Then the King will say to those on His right, ‘Come, you who are blessed by My Father, inherit the kingdom prepared for you from the foundation of the world. —Matthew 25:34, Berean Study Bible
Some use this verse to argue for predestination, that God must predetermine which individual Christians are saved ahead of time, because, after all God had prepared a kingdom for you since the days of creation in Genesis! Well, we don’t wish to take sides on issues of doctrine, but we will take sides on issues of translation – and it seems to us that many Bible translations are being highly misleading when they translate the words found here as founding of the world (and in many other verses using the same words).
The words translated as foundation of the world come from the Greek words katabole kosmou. You may recognize that the English word cosmos comes from kosmou, as well as the words, cosmetics and cosmetology, and cosmos is the word that modern people use to mean ‘the universe.’
Yet that is not what the Greek word means. The word is used to describe the arrangement or situation of human society in general, while at other times it’s used to describe just the Jewish arrangement (not the whole world). So the terms age or arrangement are frequently the better and more accurate word choices when translating it. Another correct translation could be ‘system of things.’
For example, when Paul urged Christian women to dress modestly in 1 Timothy 2:9, the Greek text uses the adjective form kosmios to describe well-arranged clothing. Exactly what arrangement is being referred to, is dictated by context.
Indeed, multiple different arrangements are mentioned. One began after the Downpour of Noah’s day. The Greek version of Hebrews 11:7 says:
‘And through this righteous faith [of Noah] he condemned that arrangement [kosmos] and became its heir.’
So there was an arrangement that existed in the past.
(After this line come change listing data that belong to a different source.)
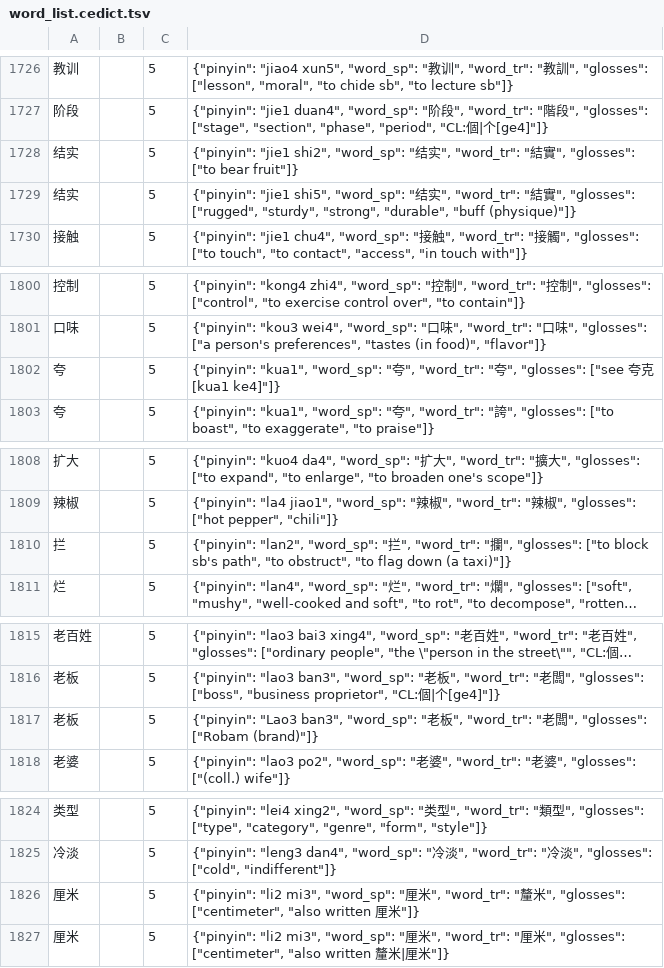
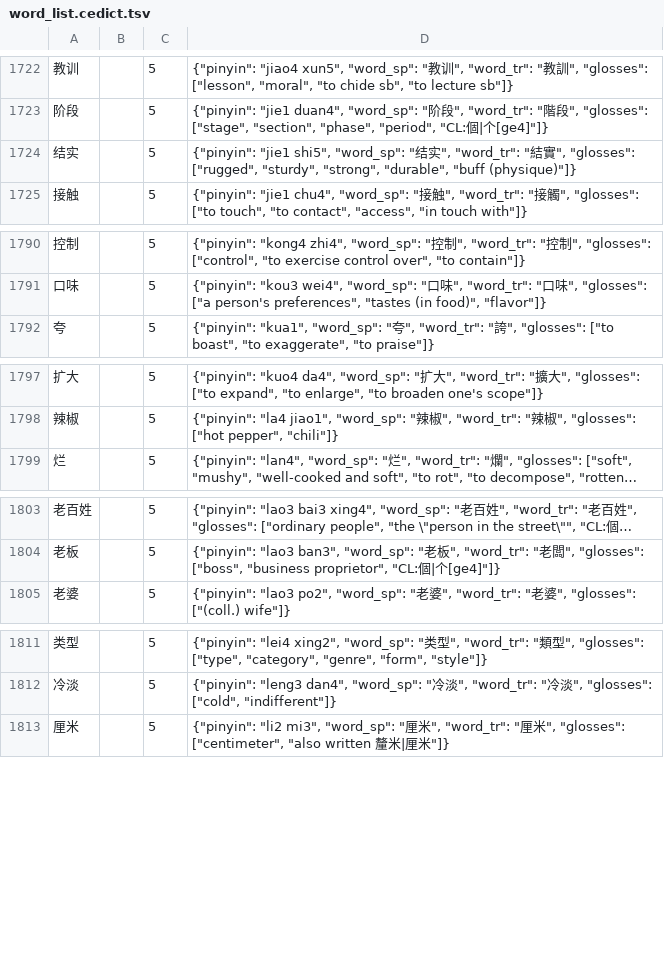
Before and after one commit to mhagiwara/chinese-nlp, a TSV file: hsk/word_list.cedict.tsv, drawn as a sheet; only a part is shown, gaps mark what is left out; long unchanged cells end in …; removed rows and columns are numbered as before the commit, all else as after; the diff covers the shown part only; the diff names each change by its address in the sheet, - before the commit and + after, or states it on an @@ line.

```diff
--- a/hsk/word_list.cedict.tsv
+++ b/hsk/word_list.cedict.tsv
-row 1728: 结实 |  | 5 | {"pinyin": "jie1 shi2", "word_sp": "结实", "word_tr": "結實", "glosses": ["to bear fruit"]}
-row 1802: 夸 |  | 5 | {"pinyin": "kua1", "word_sp": "夸", "word_tr": "夸", "glosses": ["see 夸克[kua1 ke4]"]}
-row 1810: 拦 |  | 5 | {"pinyin": "lan2", "word_sp": "拦", "word_tr": "攔", "glosses": ["to block sb's path", "to obstruct", "to flag down (a taxi)"]}
-row 1817: 老板 |  | 5 | {"pinyin": "Lao3 ban3", "word_sp": "老板", "word_tr": "老闆", "glosses": ["Robam (brand)"]}
-row 1826: 厘米 |  | 5 | {"pinyin": "li2 mi3", "word_sp": "厘米", "word_tr": "釐米", "glosses": ["centimeter", "also written 厘米"]}
```
Also changed, not shown: 2 added rows, 20 removed rows and 1 edited cell elsewhere in this file, 1 other file.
Also notice the Greek version of 2 Peter 2:4-5:
‘God didn’t spare the messengers that sinned, but threw them into the dark pits of Tartarus where they are awaiting His justice. And He didn’t spare that first arrangement [kosmos], but He guarded Noah (who was a preacher of righteousness) along with seven others, when He brought a downpour upon an arrangement [kosmos] of godless people.’
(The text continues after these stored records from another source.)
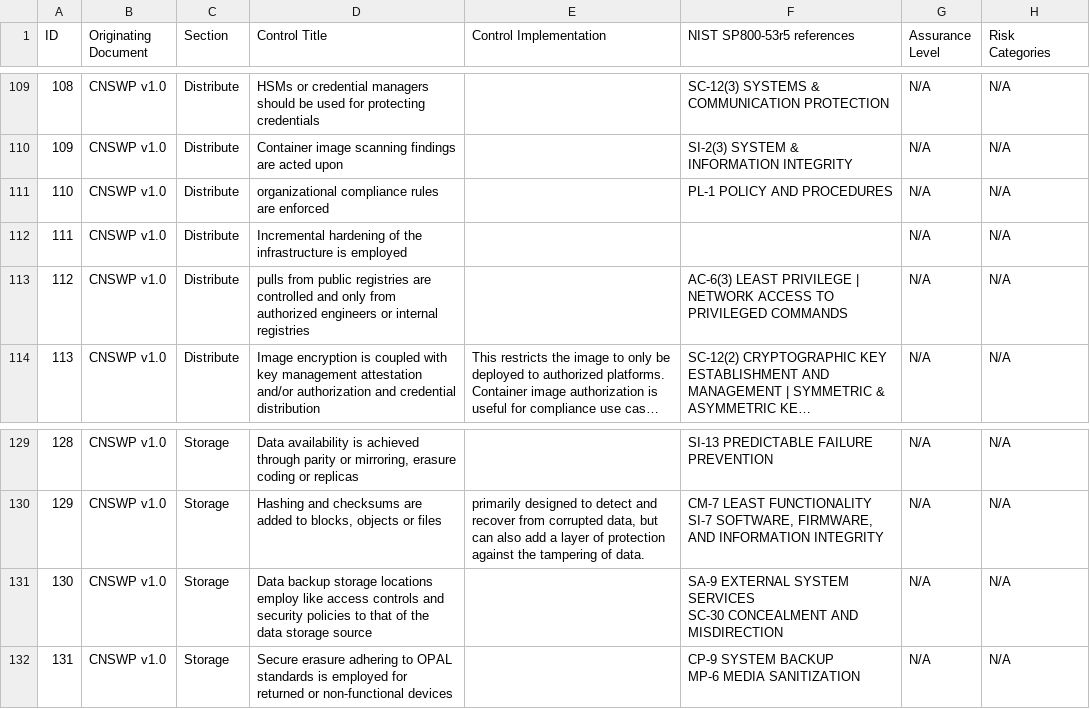
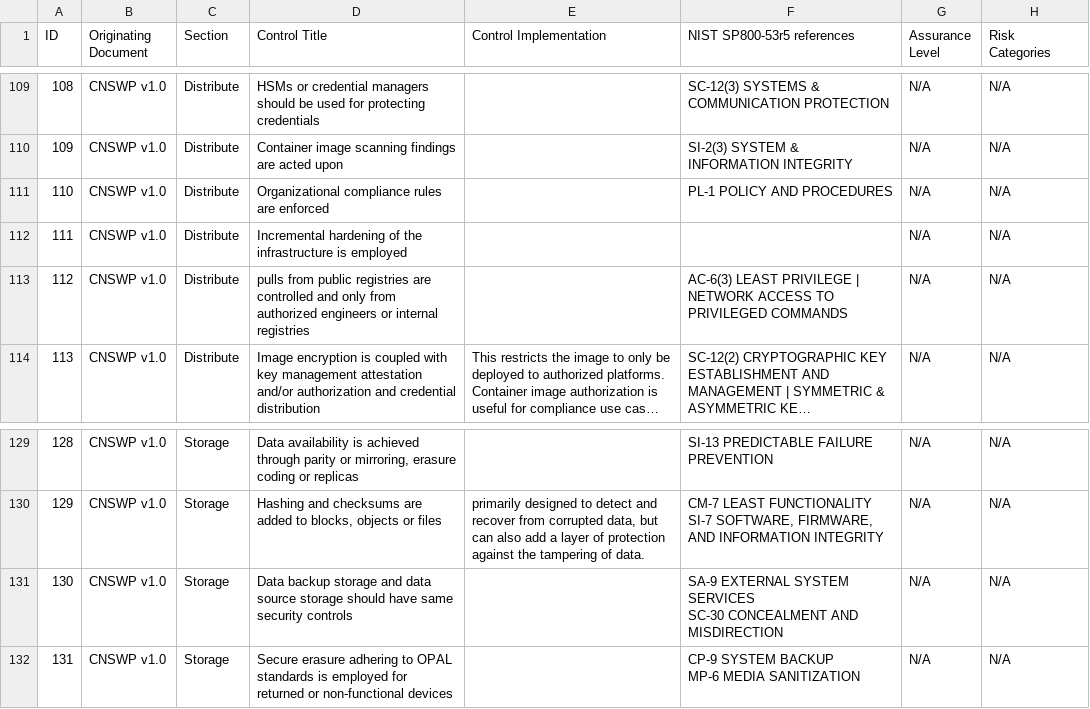
Before and after one commit to cloud-native-security-controls/controls-catalog, a CSV file: controls/controls_catalog_v1.0.csv, drawn as a sheet; only a part is shown, gaps mark what is left out; long unchanged cells end in …; the diff covers the shown part only; the diff names each change by its address in the sheet, - before the commit and + after, or states it on an @@ line.

```diff
--- a/controls/controls_catalog_v1.0.csv
+++ b/controls/controls_catalog_v1.0.csv
-D111 (Control Title): organizational compliance rules are enforced
+D111 (Control Title): Organizational compliance rules are enforced
-D131 (Control Title): …backup storage locations employ like access controls and security policies to that of the data storage source
+D131 (Control Title): …backup storage and data source storage should have same security controls
```
Also changed, not shown: 23 edited cells elsewhere in this file.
It’s quite clear then, that kosmos cannot simply mean planet earth, but is an arrangement of things, system of things, era, or age.
The Aramaic text agrees, as it uses the word for ‘age’ or ‘era’, which translators also sometimes choose to translate as ‘world’ (again, potentially misleading readers), but which we could also translate as the arrangement or system of things. Usually we translate it as age.
So when the Greek text has Jesus talking about the Kingdom that was prepared from the founding of the world, or kosmos, the word does not (necessarily) mean that the Kingdom was prepared all the way back when planet Earth was being created. It’s literally just saying that the Kingdom was prepared at the start of that arrangement, or age, or era, and the Aramaic text agrees. But which arrangement did Jesus mean? The Christian arrangement? The Jewish one? Or the arrangement that began when Adam sinned? Or could it, in fact, be talking about the planet?
Well, the point is that a translator shouldn’t be making that call. You, the reader should be deciding what is implied by foundation of the arrangement. It is inappropriate for a translator to rule out all but one possible interpretation because it happens to be his or her personal belief. This is especially ridiculous when it starts arguments over predestination, fate, God’s justice, and so on, all because some translator somewhere happened to make a certain decision!
Similar problems arise from verses like Revelation 13:8, which states that Jesus is:
‘The one who had been slaughtered from the founding of the arrangement [kosmos].’
This has led people to think that Jesus was destined to be slaughtered right from the start of creation – again, opening up cans of worm about predestination, fate, free-will, and so on.
Now, as translators, it’s not our job to say whether he was or not.
If we translate it correctly as ‘arrangement’ or ‘age’, then the reader can decide whether the start of the age is referring to his death in 33 CE (the start of the Christian age), or whether it’s some other age. If the former, it may imply that we’ve all been living in an entirely new world, arrangement, or system of things since the time of Jesus’ death. So actually, nothing about fate or predestination is implied.
But again, it’s not appropriate for the translator to decide for everyone else. That’s why our translation keeps the same ambiguity that’s found in the source texts.
By the way, there actually is a Greek word which may mean planet Earth: oikoumene. That word refers to the habitation or home of mankind and was frequently used in the Greek Septuagint in places clearly referring to the physical place that mankind lives.